Of course Jewish post-Holocaust theology (i.e., “theology after Auschwitz”) has wrestled with these sorts of harrowing and disturbing questions, though on a far larger and more traumatic scale. How could an all-loving, all-knowing, and all-powerful God allow (or permit) the horrors of the Shoah? For many Jews, the Holocaust marked the practical end of their faith, while for others it marked the start of a “theology of protest.” In either case, however, the horrific reality of the Holocaust requires an authentic response from all of us. Providing an intellectual theory about the “problem of evil” seems empty and even irreverent in the face of such unspeakable acts of cruelty. Beware of any theology that denies the reality and heartache of human suffering. Yeshua offered up “loud cries and tears” during the days of his flesh, and he wept over the pain others experienced (Heb. 5:7, John 11:35).
I suppose that what I am going to say will indeed sound like an “intellectual theory” but I am going to say it anyway. Like I wrote above, God has made promises to Israel so they are the object of great hatred by Satan. I believe that the prophesies in the Book of Revelation have yet to be fulfilled and that they involve Israel. If Satan can cause all of the Jews to be destroyed then the Messiah will not return and Satan can rest easy for his judgment day will never arrive.
I guess that begs the question “So what if Satan hates the Jews, God still didn’t have to allow the Holocaust!” While the killing in the Holocaust seemed indiscriminate it wasn’t, God protects His own. I believe that God protected many Jews without their even realizing it (that is not to say that they didn’t suffer greatly). I believe a parallel for this can be found in Ezekiel Chapter 9 which I find to be a bit unsettling (I recommend getting Arnold Fruchtenbaum’s study on the Book of Ezekiel). In that passage some residents of Jerusalem (the ones who “sigh and that cry over all the abominations”) were marked by an angel and spared from the Babylonians. Unfortunately many residents of Jerusalem at that time were not interested in YHVH (Jehovah). If a person rejects God they cannot expect indefinite protection from Satan and the world. None the less there will always be an Israel.
I will disagree with one thing that John says in his post. When discussing the parable of the “unrighteous judge” he says that Yeshua (Jesus) likens God to the unrighteous judge. I disagree, I don’t believe that the parable is a comparison as much as a contrast. I suspect John Parsons has studied this passage and his statement is no accident but I would like to provide a different view for any reader who is interested. Bob Deffinbaugh has a good article on this topic titled “Piety, Persistence, Penitence, and Prayer (Luke 18:1-14)” which is worth reading.
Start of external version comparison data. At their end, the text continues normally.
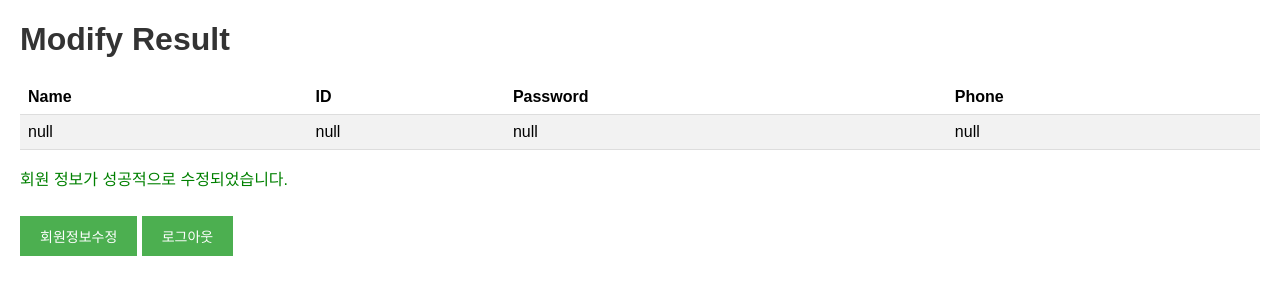
Repository: i-kemen/jsp
Page: http://localhost/WebTest/modifyResult.jsp
An editor plug-in stored every save of this project. The page is shown before and after the next save, followed by the edit.
The browser window is 1280 px wide. The pictures show the whole page.
The page is served by Tomcat 10. Other server files are loaded and not shown.

Above is the page before, as saved 2023-06-27 05:03:35.

### WebTest/src/main/webapp/modifyResult.jsp
<%@ page language="java" contentType="text/html; charset=UTF-8" pageEncoding="UTF-8" %>
<!DOCTYPE html>
<html>
<head>
    <meta charset="UTF-8">
    <title>Modify Result</title>

    <style>
        /* CSS styles */
        body {
            font-family: Arial, sans-serif;
            margin: 20px;
        }

        h1 {
            color: #333;
        }

        table {
            border-collapse: collapse;
            width: 100%;
        }

        th, td {
            padding: 8px;
            text-align: left;
            border-bottom: 1px solid #ddd;
        }

        tr:nth-child(even) {
            background-color: #f2f2f2;
        }

        p {
            color: green;
        }

        button {
            margin-top: 10px;
            padding: 10px 20px;
            font-size: 14px;
            background-color: #4CAF50;
            color: white;
            border: none;
            cursor: pointer;
        }

        button:hover {
            background-color: #45a049;
        }
    </style>
</head>
<body>
    <h1>Modify Result</h1>
    <!-- 수정된 회원 정보를 출력 -->
    <table>
        <tr>
            <th>Name</th>
            <th>ID</th>
            <th>Password</th>
            <th>Phone</th>
        </tr>
        <tr>
            <!-- 세션에서 수정된 회원 정보 가져오기 -->
            <% String name = (String) session.getAttribute("name"); %>
            <% String id = (String) session.getAttribute("id"); %>
            <% String password = (String) session.getAttribute("password"); %>
            <% String phone = (String) session.getAttribute("phone"); %>
            <td><%= name %></td>
            <td><%= id %></td>
            <td><%= password %></td>
            <td><%= phone %></td>
        </tr>
    </table>
    <p>회원 정보가 성공적으로 수정되었습니다.</p>

    <script>
        function goToModifyPage() {
            location.href = "modify.jsp";
        }

        function goToLogOutPage() {
            location.href = "Logout";
        }
    </script>

    <button onclick="goToModifyPage()">회원정보수정</button>
    <button onclick="goToLogOutPage()">로그아웃</button>

</body>
</html>

After the next save:
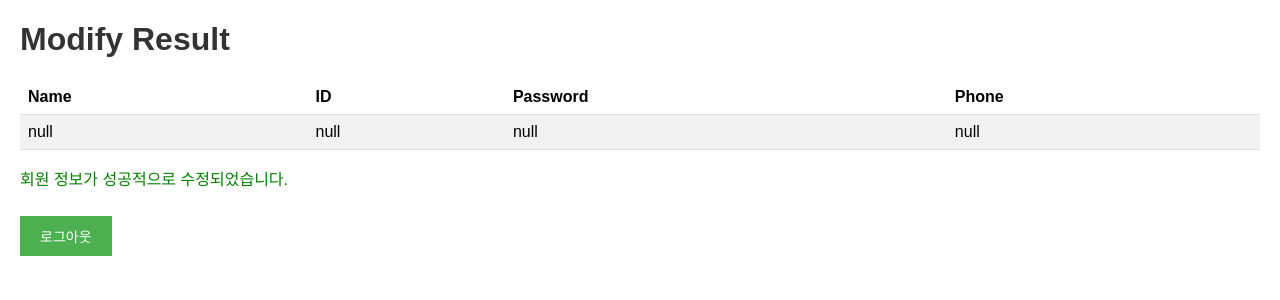
Saved 69 s later.
--- a/WebTest/src/main/webapp/modifyResult.jsp
+++ b/WebTest/src/main/webapp/modifyResult.jsp
@@ -79,13 +79,14 @@
             location.href = "modify.jsp";
         }
 
-        function goToLogOutPage() {
+        function logout() {
             location.href = "Logout";
         }
     </script>
 
-    <button onclick="goToModifyPage()">회원정보수정</button>
-    <button onclick="goToLogOutPage()">로그아웃</button>
+    <form method="post" action="Logout">
+        <button type="submit">로그아웃</button>
+    </form>
 
 </body>
 </html>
I believe that questions like these are important to ask and that Christians need to have good answers. I suppose my answers won’t be found to be of comfort to many people. Of course that doesn’t mean the answers I have given aren’t true. Does anyone have a better answer?